Democratic Funder Tom Steyer On Budget Deal NPR's Scott Simon speaks with Democratic billionaire donor Tom Steyer on his reaction to this week's budget deal which had no provision around DACA. That's angered many Democrats, including Steyer.
NPR logo

Democratic Funder Tom Steyer On Budget Deal

  • Download
  • <iframe src="https://www.npr.org/player/embed/584757694/584757695" width="100%" height="290" frameborder="0" scrolling="no" title="NPR embedded audio player">
  • Transcript
Democratic Funder Tom Steyer On Budget Deal

Democratic Funder Tom Steyer On Budget Deal

Democratic Funder Tom Steyer On Budget Deal

  • Download
  • <iframe src="https://www.npr.org/player/embed/584757694/584757695" width="100%" height="290" frameborder="0" scrolling="no" title="NPR embedded audio player">
  • Transcript

NPR's Scott Simon speaks with Democratic billionaire donor Tom Steyer on his reaction to this week's budget deal which had no provision around DACA. That's angered many Democrats, including Steyer.

SCOTT SIMON, HOST:

The bipartisan budget agreement signed by President Trump had no provision for DACA, the Deferred Action for Childhood Arrivals program that protects the DREAMers, young people who were brought to this country illegally as children. Now this has angered many Democrats, including Tom Steyer. He's the founder of NextGen America, a political action committee, and he gave more than $90 million to Democratic committees and Hillary Clinton during the 2016 campaign. He's also funding a campaign now to impeach President Donald Trump.
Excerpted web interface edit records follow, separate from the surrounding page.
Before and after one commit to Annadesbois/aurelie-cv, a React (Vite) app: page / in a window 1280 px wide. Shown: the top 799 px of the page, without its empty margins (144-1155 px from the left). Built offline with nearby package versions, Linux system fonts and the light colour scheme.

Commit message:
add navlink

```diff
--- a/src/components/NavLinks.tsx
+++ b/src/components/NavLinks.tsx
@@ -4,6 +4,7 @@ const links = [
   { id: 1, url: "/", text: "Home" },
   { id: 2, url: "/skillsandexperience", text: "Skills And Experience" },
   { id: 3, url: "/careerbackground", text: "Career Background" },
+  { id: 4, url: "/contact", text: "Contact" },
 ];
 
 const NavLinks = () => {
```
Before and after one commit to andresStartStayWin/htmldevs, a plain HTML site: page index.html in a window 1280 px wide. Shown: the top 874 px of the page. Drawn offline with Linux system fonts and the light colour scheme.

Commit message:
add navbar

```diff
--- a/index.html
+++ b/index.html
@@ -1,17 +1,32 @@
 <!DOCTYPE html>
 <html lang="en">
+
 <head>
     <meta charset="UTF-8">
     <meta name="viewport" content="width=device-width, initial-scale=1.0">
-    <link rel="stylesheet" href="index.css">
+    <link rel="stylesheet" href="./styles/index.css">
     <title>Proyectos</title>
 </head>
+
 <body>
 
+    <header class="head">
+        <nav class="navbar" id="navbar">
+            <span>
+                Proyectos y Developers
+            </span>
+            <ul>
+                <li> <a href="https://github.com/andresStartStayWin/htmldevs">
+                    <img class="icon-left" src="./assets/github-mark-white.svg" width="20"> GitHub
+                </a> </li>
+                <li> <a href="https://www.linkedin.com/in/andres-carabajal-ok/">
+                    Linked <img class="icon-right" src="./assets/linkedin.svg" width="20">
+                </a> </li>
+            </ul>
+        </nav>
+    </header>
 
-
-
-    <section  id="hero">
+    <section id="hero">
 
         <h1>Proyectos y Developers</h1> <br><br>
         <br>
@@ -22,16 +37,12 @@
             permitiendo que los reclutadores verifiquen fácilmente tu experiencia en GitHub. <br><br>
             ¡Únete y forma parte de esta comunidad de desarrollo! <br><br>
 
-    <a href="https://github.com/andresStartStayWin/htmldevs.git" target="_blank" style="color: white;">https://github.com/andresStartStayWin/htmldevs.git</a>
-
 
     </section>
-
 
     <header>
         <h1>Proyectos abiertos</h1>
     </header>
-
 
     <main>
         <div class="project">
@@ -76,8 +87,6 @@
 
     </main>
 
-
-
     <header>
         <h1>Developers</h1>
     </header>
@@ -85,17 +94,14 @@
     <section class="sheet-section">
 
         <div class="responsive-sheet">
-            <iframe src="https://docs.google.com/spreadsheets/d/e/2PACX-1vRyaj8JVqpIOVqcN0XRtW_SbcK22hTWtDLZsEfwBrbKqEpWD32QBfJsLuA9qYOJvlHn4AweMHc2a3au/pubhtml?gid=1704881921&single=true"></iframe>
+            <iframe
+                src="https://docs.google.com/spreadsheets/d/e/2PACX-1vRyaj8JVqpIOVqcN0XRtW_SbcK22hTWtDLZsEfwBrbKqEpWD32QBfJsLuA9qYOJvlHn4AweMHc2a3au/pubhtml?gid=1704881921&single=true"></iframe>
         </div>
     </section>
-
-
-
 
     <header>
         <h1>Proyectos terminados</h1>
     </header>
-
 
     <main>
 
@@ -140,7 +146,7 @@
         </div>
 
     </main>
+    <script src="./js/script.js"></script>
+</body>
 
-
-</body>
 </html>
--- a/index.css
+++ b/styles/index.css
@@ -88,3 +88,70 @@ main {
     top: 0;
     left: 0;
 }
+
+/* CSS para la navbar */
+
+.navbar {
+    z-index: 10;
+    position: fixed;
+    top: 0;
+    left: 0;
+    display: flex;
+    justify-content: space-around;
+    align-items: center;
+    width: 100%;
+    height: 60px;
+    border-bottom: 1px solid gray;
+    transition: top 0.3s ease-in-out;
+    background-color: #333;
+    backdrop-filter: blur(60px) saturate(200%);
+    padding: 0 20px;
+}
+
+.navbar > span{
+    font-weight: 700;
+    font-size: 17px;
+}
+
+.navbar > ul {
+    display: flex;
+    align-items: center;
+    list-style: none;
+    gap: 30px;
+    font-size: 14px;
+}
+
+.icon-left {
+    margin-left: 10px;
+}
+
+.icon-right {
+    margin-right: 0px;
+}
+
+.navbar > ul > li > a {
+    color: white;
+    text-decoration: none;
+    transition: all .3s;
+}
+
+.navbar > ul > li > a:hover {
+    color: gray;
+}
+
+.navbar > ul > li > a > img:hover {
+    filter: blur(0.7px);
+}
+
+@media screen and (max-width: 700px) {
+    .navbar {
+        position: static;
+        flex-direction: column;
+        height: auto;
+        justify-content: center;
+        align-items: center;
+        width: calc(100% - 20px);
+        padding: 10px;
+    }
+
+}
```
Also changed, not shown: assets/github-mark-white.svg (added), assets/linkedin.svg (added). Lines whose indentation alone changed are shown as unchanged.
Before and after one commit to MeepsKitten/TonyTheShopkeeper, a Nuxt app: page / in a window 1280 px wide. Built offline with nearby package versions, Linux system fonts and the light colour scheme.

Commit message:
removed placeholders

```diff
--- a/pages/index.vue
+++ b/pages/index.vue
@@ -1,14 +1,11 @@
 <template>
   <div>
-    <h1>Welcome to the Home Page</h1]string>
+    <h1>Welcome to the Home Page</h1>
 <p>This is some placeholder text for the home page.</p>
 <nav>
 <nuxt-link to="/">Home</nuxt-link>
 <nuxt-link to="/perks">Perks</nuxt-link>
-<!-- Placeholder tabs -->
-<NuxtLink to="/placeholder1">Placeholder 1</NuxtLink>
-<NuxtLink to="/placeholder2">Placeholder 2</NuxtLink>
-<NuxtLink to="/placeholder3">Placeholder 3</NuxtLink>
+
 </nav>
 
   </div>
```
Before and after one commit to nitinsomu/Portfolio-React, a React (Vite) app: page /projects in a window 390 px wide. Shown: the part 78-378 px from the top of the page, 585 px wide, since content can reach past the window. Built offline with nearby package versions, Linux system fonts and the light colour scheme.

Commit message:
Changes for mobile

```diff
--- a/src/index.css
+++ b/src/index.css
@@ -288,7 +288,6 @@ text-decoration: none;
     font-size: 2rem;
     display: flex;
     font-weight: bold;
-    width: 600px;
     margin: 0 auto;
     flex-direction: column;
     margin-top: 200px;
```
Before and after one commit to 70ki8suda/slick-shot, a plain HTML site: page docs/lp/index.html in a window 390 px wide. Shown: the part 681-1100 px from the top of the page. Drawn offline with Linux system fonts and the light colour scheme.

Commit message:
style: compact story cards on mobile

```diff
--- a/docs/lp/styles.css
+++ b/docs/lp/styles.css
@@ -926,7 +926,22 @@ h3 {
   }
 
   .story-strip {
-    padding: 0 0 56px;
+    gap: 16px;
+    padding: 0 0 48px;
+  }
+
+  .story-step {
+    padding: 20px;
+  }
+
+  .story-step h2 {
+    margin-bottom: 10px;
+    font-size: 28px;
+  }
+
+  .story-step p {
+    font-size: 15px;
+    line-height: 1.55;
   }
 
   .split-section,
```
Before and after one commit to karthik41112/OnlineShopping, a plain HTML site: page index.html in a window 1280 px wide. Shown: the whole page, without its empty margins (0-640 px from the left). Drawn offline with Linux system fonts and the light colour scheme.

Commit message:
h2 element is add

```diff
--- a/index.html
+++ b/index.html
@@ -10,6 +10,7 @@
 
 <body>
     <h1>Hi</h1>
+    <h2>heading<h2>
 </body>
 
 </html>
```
Mr. Steyer joins us from San Francisco. Thanks so much for being with us.

TOM STEYER: Scott, thank you for having me.

SIMON: Will this budget agreement that many Democrats reached with Republicans affect your feeling for the party you support?

STEYER: Well, I will say this. You know, we feel that the DREAMers deserve a clean DREAM Act. We believe that standing up for them is a matter of principle, that it's a human rights issue and a civil rights issue. We believe that elected officials should be - particularly Democrats - should be standing up for young people who've done nothing wrong.

SIMON: Are you upset by the budget agreement?

STEYER: Well to be fair, I don't think you can look at a budget agreement without looking at the tax plan that preceded it. If you look at the budget agreement, in and of itself, the fact that it doesn't include the DREAM Act does upset me and does seem specifically wrong. But I think any budget agreement has to be put in the context of the revenues and the tax plan that preceded it. And when you look at them together, I think we've put ourselves in a very, very tough spot, Scott.

SIMON: What would you advise the Democrats to do to get something done for the DREAMers?

STEYER: Honestly, I think in most of these things, I think it's very hard to negotiate with Mr. Trump because he doesn't stick to his word. And I think that my experience of negotiating over the last three or four decades is if there's someone like that, then you really just say, this is what I want. I'm not budging. I'm not talking. Give me a call when you're ready to deal.

SIMON: Well, but does that just mean that nothing gets done for the DREAMers?

STEYER: I don't think so. If you're the minority in the House and the minority in the Senate, and you don't control the White House, then you're going to - you have to ask yourself where are the points where we have a point of pressure? And then you have to decide what it is that you want to fight for. You have to say that clearly - not bluff at all - and we're not budging. And that's what you've got to do because the fact of the matter is every time that you negotiate you're going to come out with something that isn't great.

SIMON: You note your business career. As you see it, Mr. Steyer, has President Trump made the whole prospect of successful business figures in public office more or less enticing?

STEYER: (Laughing) That is a great question, Scott. I will say this. When I look at America today, what I am looking for and what I respect the most is people who are willing to be transparent, who have real principles, who go back to what I think of as basic American values and stick up for the American people. So in 2018, what I'm looking for people to do is really to do that because I think we're at great risk, to be honest. And I think we're watching a real threat to our democracy and real threat to the safety and health of Americans. And so I'm looking for people of character to stand up for the same values that have characterized our country for hundreds of years.

SIMON: Tom Steyer, he's founder of NextGen America, a political action committee, and a major donor to the Democratic Party. Thanks so much for being with us, sir.

STEYER: Scott, thank you so much for having me.

Copyright © 2018 NPR. All rights reserved. Visit our website terms of use and permissions pages at www.npr.org for further information.

NPR transcripts are created on a rush deadline by Verb8tm, Inc., an NPR contractor, and produced using a proprietary transcription process developed with NPR. This text may not be in its final form and may be updated or revised in the future. Accuracy and availability may vary. The authoritative record of NPR’s programming is the audio record.